HOW TO COMPLETE THIS TASK> Verbatim copy without pictures. Please print every entry as it stands.

- Opening Delimiter -

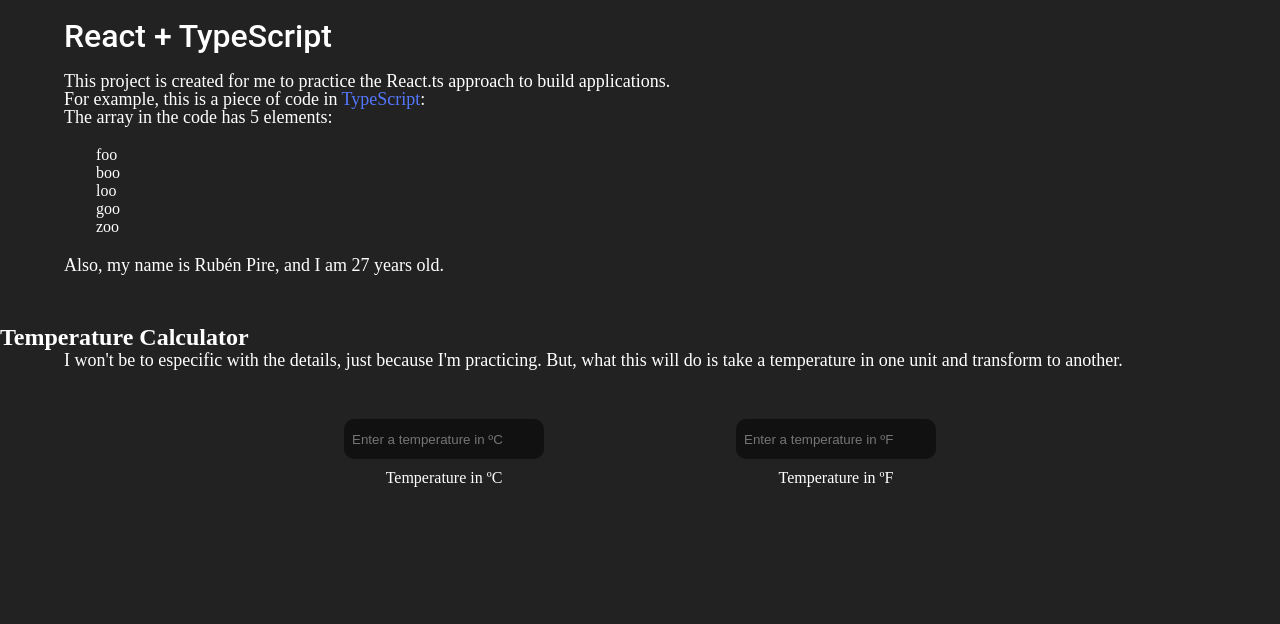
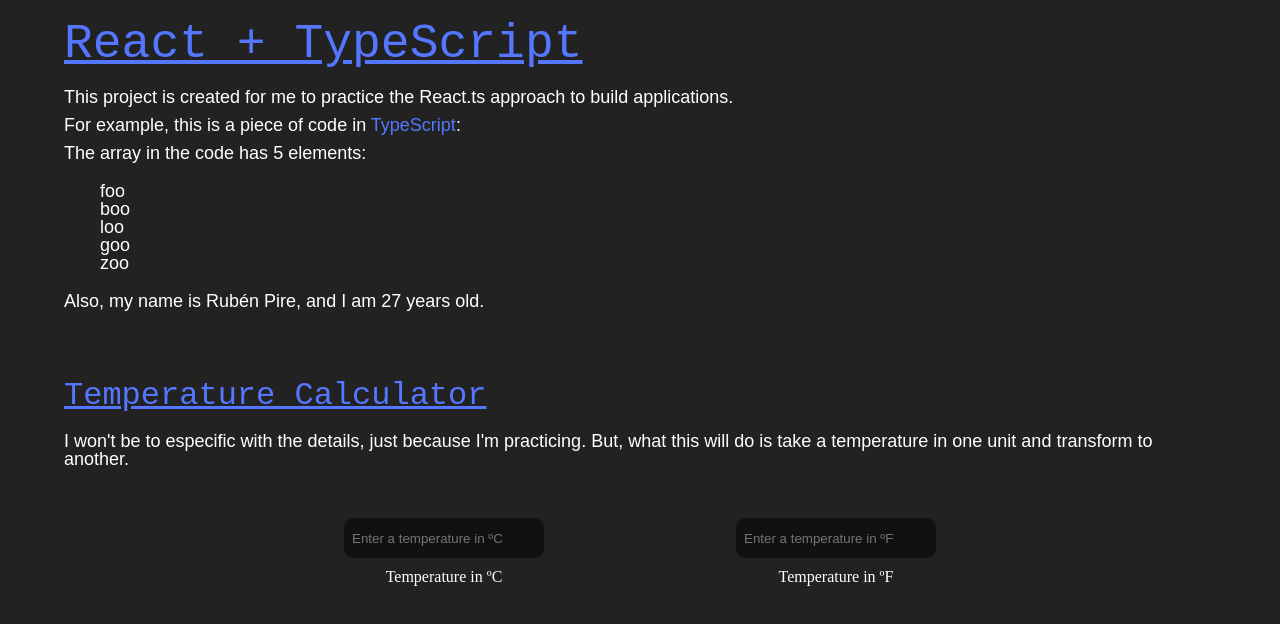
Before and after one commit to rpire/react-typescript, a React (Create React App) app: page / in a window 1280 px wide. Shown: the top 624 px of the page. Built offline with nearby package versions, Linux system fonts and the light colour scheme.

Commit message:
Add new styling rules for to the page

```diff
--- a/src/App.scss
+++ b/src/App.scss
@@ -1,20 +1,42 @@
-@import "./assets/colors.scss", "./assets/mixins.scss";
+@use "." as *;
+
+@include normalize;
+
+body {
+  background-color: $primary-bg;
+  color: $primary-txt;
+}
 
 h1,
+h2,
 p {
   margin: 0 5%;
 }
 
-h1 {
-  @include text("roboto", 32px, 500, 32px);
-
+h1,
+h2 {
+  text-decoration: underline;
+  color: $accent;
   margin-top: 20px;
   margin-bottom: 20px;
 }
 
+h1 {
+  @include text (monospace, 48px, 500, 48px);
+}
+
+h2 {
+  @include text(monospace, 32px, 500, 32px);
+}
+
 p,
-span {
-  @include text("monoscape", 18px, 300, 18px);
+span,
+ol {
+  @include text(sans-serif, 18px, 300, 18px);
+}
+
+p {
+  margin-top: 10px;
 }
 
 span {
--- a/src/index.scss
+++ b/src/index.scss
@@ -1,8 +1,2 @@
-@import "./assets/colors.scss", "./assets/mixins.scss";
-
-@include normalize;
-
-body {
-  background-color: $primary-bg;
-  color: $primary-txt;
-}
+@forward "./assets/colors.scss";
+@forward "./assets/mixins.scss";
```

- Closing Delimiter -

TASK RESULT>
Before and after one commit to rpire/react-typescript, a React (Create React App) app: page / in a window 1280 px wide. Shown: the top 624 px of the page. Built offline with nearby package versions, Linux system fonts and the light colour scheme.

Commit message:
Add new styling rules for to the page

```diff
--- a/src/App.scss
+++ b/src/App.scss
@@ -1,20 +1,42 @@
-@import "./assets/colors.scss", "./assets/mixins.scss";
+@use "." as *;
+
+@include normalize;
+
+body {
+  background-color: $primary-bg;
+  color: $primary-txt;
+}
 
 h1,
+h2,
 p {
   margin: 0 5%;
 }
 
-h1 {
-  @include text("roboto", 32px, 500, 32px);
-
+h1,
+h2 {
+  text-decoration: underline;
+  color: $accent;
   margin-top: 20px;
   margin-bottom: 20px;
 }
 
+h1 {
+  @include text (monospace, 48px, 500, 48px);
+}
+
+h2 {
+  @include text(monospace, 32px, 500, 32px);
+}
+
 p,
-span {
-  @include text("monoscape", 18px, 300, 18px);
+span,
+ol {
+  @include text(sans-serif, 18px, 300, 18px);
+}
+
+p {
+  margin-top: 10px;
 }
 
 span {
--- a/src/index.scss
+++ b/src/index.scss
@@ -1,8 +1,2 @@
-@import "./assets/colors.scss", "./assets/mixins.scss";
-
-@include normalize;
-
-body {
-  background-color: $primary-bg;
-  color: $primary-txt;
-}
+@forward "./assets/colors.scss";
+@forward "./assets/mixins.scss";
```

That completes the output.